Despite the executive’s generally positive image, the organisation’s board has never had a Sinn Féin representative appointed to it.
Peter Hain revealed that the executive’s housing allocation function could be transferred to the proposed seven supercouncils after they replace the existing local authorities in 2009.
Announcing the development as part of wider moves to cut government waste in the North, Peter Hain said: “We believe that housing is essentially a local issue and, for that reason, we will consider the transfer of housing to local government at a future stage, once the new councils are in place, fully operational and bedded in.”
Three or four of the new supercouncils would have a built-in unionist majority.
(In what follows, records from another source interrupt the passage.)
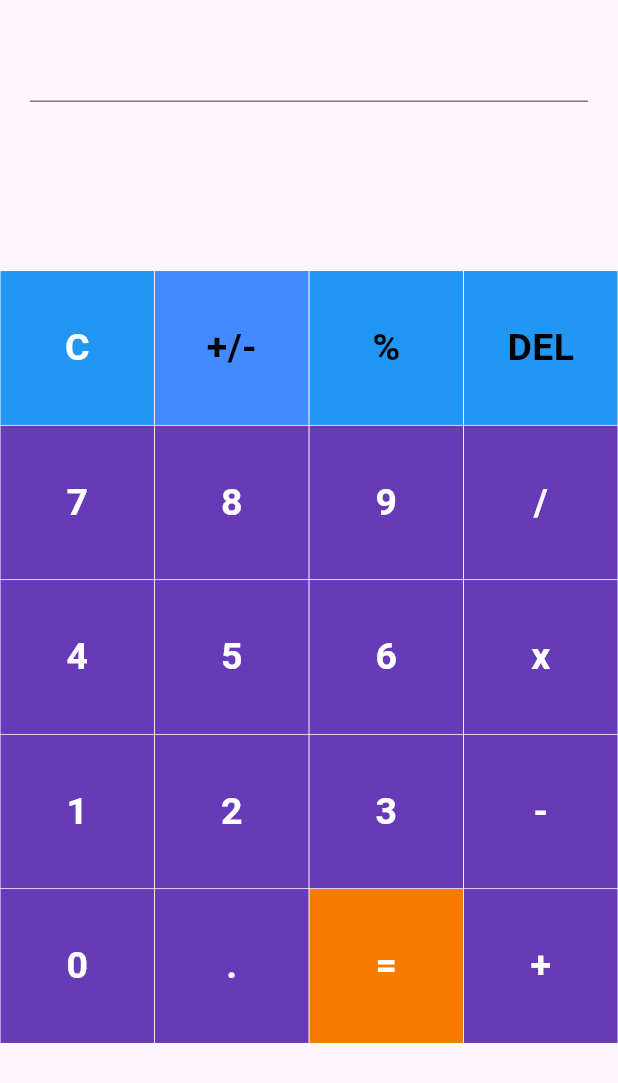
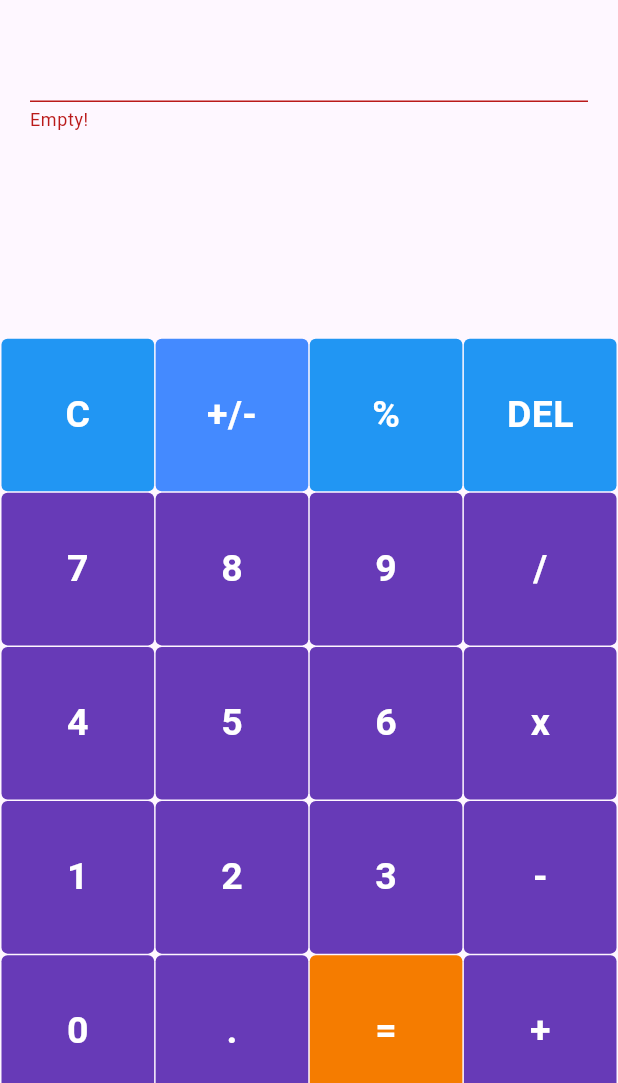
Before and after one commit to kisyam/flutter_calculator, a Flutter app: the screen it shows after launch, on a phone screen of 412 x 824 dp, the part 153-1236 px from its top. Run offline on Flutter 3.47's test engine with Material 2 defaults, Android fonts, the phone set to English and light mode, and no system bars; our stand-ins replace math_expressions.

Commit message:
GridView borderRadius

```diff
--- a/lib/screens/widget_app.dart
+++ b/lib/screens/widget_app.dart
@@ -1,4 +1,5 @@
 import 'package:flutter/material.dart';
+import 'package:math_expressions/math_expressions.dart';
 
 import '../data/button_name.dart';
 import '../widgets/my_button.dart';
@@ -12,7 +13,8 @@ class WidgetApp extends StatefulWidget {
 
 class _WidgetAppState extends State<WidgetApp> {
   final TextEditingController _textEditingController = TextEditingController();
-  final TextEditingController _textEditingController2 = TextEditingController();
+  String answer = '';
+  final _formKey = GlobalKey<FormState>();
 
   void _pushedButton(String number) {
     _textEditingController.text += number;
@@ -21,6 +23,12 @@ class _WidgetAppState extends State<WidgetApp> {
   void equalPressed() {
     String finaluserinput = _textEditingController.text;
     finaluserinput = _textEditingController.text.replaceAll('x', '*');
+
+    Parser p = Parser();
+    Expression exp = p.parse(finaluserinput);
+    ContextModel cm = ContextModel();
+    double eval = exp.evaluate(EvaluationType.REAL, cm);
+    answer = eval.toString();
   }
 
   @override
@@ -42,7 +50,21 @@ class _WidgetAppState extends State<WidgetApp> {
           Expanded(
             child: Container(
               padding: const EdgeInsets.all(20),
-              child: TextField(
+              child: TextFormField(
+                autovalidateMode: AutovalidateMode.always,
+                key: _formKey,
+                validator: (value) {
+                  if (value?.isEmpty ?? true) {
+                    return 'Empty!';
+                  }
+                  if (value!.contains(RegExp(r'^[0-9]+$'))) {
+                    return 'Need operations';
+                  }
+                  if (!value.contains(RegExp(r'^[0-9+\-x*/.%]+$'))) {
+                    return 'Only numbers and operations';
+                  }
+                  return null;
+                },
                 controller: _textEditingController,
                 cursorColor: Theme.of(context).primaryColor,
                 keyboardType: TextInputType.number,
@@ -54,10 +76,25 @@ class _WidgetAppState extends State<WidgetApp> {
               ),
             ),
           ),
+          Container(
+            padding: const EdgeInsets.all(15),
+            child: Row(
+              mainAxisAlignment: MainAxisAlignment.end,
+              children: [
+                Text(
+                  answer,
+                  style: const TextStyle(
+                    fontSize: 20,
+                  ),
+                ),
+              ],
+            ),
+          ),
           Expanded(
             flex: 3,
             child: Container(
               child: GridView.builder(
+                padding: const EdgeInsets.all(1),
                 itemBuilder: (context, index) {
                   if (index == 0) {
                     return MyButton(
@@ -75,7 +112,7 @@ class _WidgetAppState extends State<WidgetApp> {
                   if (index == 1) {
                     return MyButton(
                       color: Colors.blueAccent,
-                      textColor: Colors.black,
+                      textColor: Colors.white,
                       buttonText: buttons[index],
                     );
                   }
@@ -83,7 +120,7 @@ class _WidgetAppState extends State<WidgetApp> {
                   if (index == 2) {
                     return MyButton(
                       color: Colors.blue.shade500,
-                      textColor: Colors.black,
+                      textColor: Colors.white,
                       buttonText: buttons[index],
                       buttonTapped: () {
                         setState(() {
@@ -96,7 +133,7 @@ class _WidgetAppState extends State<WidgetApp> {
                   if (index == 3) {
                     return MyButton(
                       color: Colors.blue.shade500,
-                      textColor: Colors.black,
+                      textColor: Colors.white,
                       buttonText: buttons[index],
                       buttonTapped: () {
                         setState(() {
@@ -139,7 +176,10 @@ class _WidgetAppState extends State<WidgetApp> {
                   }
                 },
                 gridDelegate: const SliverGridDelegateWithFixedCrossAxisCount(
-                    crossAxisCount: 4),
+                  crossAxisCount: 4,
+                  crossAxisSpacing: 1,
+                  mainAxisSpacing: 1,
+                ),
                 itemCount: buttons.length,
               ),
             ),
--- a/lib/widgets/my_button.dart
+++ b/lib/widgets/my_button.dart
@@ -10,9 +10,9 @@ class MyButton extends StatelessWidget {
 
 //Constructor
   const MyButton({
-    required this.color,
     super.key,
     this.buttonTapped,
+    required this.color,
     required this.textColor,
     required this.buttonText,
   });
@@ -21,12 +21,11 @@ class MyButton extends StatelessWidget {
   Widget build(BuildContext context) {
     return GestureDetector(
       onTap: buttonTapped,
-      child: Padding(
-        padding: const EdgeInsets.all(0.2),
-        child: ClipRRect(
-          // borderRadius: BorderRadius.circular(25),
       child: Container(
+        decoration: BoxDecoration(
+          borderRadius: BorderRadius.circular(4),
           color: color,
+        ),
         child: Center(
           child: Text(
             buttonText,
@@ -38,8 +37,6 @@ class MyButton extends StatelessWidget {
           ),
         ),
       ),
-        ),
-      ),
     );
   }
 }
```
Also changed, not shown: pubspec.yaml (+47 -48 lines), pubspec.lock. Lines whose indentation alone changed are shown as unchanged.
Existing unionist-dominated councils, such as Lisburn council, are virtually bywords for sectarianism and discrimination.
Sinn Féin assembly member Alex Maskey stressed nationalists would require confidence that unionists would not abuse housing allocation powers.
“Sinn Féin believe that there is role for the Housing Executive as a regional and strategic body that ensures that there is a common housing policy, is responsible for allocation and making sure that we are building enough social housing to meet need,” Mr Maskey said.
“While there is strong argument for councils to have a greater role in housing it will be a long time before nationalists will trust unionists with powers of housing provision or allocation.
“There must be cast-iron checks and balances to ensure equality and that there would be no return to the sectarian abuse of powers by unionists that led to many powers being stripped from councils in the first place,” Mr Maskey said.
In relation to his general blueprint, Mr Hain said he had reconsidered his decision to allow a maximum of 50 councillors to each council and had decided to increase this to 60 members.
More than 100,000 people work in the North’s public sector. Hain’s proposals for restructuring are intended to save 200 million pounds.